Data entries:

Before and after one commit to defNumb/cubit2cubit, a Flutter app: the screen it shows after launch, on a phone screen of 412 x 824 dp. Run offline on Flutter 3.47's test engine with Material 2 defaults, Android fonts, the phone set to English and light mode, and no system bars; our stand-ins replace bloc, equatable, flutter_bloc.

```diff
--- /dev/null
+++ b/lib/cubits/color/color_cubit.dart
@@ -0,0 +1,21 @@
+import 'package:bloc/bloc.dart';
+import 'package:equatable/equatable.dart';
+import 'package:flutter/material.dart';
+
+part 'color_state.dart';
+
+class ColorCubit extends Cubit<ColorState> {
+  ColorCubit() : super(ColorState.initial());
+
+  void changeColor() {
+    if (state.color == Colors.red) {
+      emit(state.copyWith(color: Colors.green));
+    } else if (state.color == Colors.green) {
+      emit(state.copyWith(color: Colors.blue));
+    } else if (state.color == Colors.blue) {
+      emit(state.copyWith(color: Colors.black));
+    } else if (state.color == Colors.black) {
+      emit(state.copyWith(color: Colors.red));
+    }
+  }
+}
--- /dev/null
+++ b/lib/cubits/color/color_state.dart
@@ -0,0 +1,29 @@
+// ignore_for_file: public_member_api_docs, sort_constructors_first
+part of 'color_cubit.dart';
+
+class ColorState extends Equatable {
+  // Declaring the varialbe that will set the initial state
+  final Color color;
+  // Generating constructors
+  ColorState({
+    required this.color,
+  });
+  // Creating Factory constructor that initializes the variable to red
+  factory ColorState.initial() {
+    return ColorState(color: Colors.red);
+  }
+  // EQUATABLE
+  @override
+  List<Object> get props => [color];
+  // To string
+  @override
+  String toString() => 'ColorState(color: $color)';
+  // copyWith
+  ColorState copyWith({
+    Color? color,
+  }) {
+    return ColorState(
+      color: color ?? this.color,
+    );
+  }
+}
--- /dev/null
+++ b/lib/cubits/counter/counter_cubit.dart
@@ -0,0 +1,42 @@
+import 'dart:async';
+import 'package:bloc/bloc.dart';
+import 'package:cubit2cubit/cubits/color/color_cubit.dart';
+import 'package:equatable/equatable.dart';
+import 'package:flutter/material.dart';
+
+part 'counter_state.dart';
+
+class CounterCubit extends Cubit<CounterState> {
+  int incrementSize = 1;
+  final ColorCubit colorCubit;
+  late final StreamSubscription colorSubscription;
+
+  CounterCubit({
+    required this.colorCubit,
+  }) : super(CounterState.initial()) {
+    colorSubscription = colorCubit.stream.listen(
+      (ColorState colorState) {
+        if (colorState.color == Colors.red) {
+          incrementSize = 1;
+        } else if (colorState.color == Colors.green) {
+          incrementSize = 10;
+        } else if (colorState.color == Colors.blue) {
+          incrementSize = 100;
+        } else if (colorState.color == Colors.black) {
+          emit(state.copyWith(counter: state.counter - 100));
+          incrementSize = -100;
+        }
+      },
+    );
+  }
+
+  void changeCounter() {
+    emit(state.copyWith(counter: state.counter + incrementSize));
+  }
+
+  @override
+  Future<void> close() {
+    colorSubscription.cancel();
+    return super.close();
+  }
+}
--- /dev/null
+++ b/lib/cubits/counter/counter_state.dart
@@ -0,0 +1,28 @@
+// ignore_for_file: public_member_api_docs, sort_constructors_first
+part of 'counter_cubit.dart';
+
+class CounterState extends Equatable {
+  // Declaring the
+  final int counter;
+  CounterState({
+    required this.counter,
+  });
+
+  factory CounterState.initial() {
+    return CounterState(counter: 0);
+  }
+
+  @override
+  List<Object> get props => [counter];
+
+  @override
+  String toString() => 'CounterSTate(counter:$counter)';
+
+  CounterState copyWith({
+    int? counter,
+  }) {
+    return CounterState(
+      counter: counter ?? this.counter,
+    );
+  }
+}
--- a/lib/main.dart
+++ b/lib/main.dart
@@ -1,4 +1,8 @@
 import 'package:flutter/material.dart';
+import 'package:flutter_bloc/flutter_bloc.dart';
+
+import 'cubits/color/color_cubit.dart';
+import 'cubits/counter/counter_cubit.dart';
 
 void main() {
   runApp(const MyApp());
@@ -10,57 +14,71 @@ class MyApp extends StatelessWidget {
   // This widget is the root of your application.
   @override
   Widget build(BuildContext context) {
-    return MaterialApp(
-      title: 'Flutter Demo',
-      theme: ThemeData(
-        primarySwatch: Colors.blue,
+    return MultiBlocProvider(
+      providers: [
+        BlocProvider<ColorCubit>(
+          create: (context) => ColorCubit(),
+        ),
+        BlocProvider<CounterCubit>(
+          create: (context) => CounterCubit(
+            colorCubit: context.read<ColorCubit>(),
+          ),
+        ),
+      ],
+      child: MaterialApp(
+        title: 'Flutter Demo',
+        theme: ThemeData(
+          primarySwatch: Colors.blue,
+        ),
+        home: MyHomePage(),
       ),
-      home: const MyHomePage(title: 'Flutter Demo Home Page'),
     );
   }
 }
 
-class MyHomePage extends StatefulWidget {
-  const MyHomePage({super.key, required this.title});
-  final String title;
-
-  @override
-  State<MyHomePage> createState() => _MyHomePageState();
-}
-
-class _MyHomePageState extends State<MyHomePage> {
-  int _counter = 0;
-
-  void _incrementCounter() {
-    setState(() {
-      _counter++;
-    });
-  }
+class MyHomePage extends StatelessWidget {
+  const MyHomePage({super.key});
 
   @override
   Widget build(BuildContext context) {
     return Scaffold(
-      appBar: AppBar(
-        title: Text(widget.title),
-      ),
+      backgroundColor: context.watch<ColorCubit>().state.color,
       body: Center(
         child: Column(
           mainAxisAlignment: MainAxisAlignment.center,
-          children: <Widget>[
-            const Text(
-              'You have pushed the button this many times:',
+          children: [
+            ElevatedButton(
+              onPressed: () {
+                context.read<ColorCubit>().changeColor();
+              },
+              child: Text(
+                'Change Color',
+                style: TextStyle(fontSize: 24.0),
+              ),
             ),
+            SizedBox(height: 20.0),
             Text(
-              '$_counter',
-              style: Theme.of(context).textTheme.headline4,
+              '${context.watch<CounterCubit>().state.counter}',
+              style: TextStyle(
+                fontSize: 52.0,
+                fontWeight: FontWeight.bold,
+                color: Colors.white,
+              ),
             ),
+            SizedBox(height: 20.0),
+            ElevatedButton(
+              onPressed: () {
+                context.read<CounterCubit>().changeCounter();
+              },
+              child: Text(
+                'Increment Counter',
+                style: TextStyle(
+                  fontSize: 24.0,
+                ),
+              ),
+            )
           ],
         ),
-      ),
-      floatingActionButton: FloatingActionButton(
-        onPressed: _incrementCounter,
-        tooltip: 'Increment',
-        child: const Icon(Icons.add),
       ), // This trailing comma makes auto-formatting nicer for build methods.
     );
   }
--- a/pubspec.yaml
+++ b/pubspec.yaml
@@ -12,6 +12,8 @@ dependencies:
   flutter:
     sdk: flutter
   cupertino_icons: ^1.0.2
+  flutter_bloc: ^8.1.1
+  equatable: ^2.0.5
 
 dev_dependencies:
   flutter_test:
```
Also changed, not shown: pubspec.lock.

Work order: Scan the lines above for the word "Object" and copy every one where it occurs.

Output:
+  List<Object> get props => [color];
+  List<Object> get props => [counter];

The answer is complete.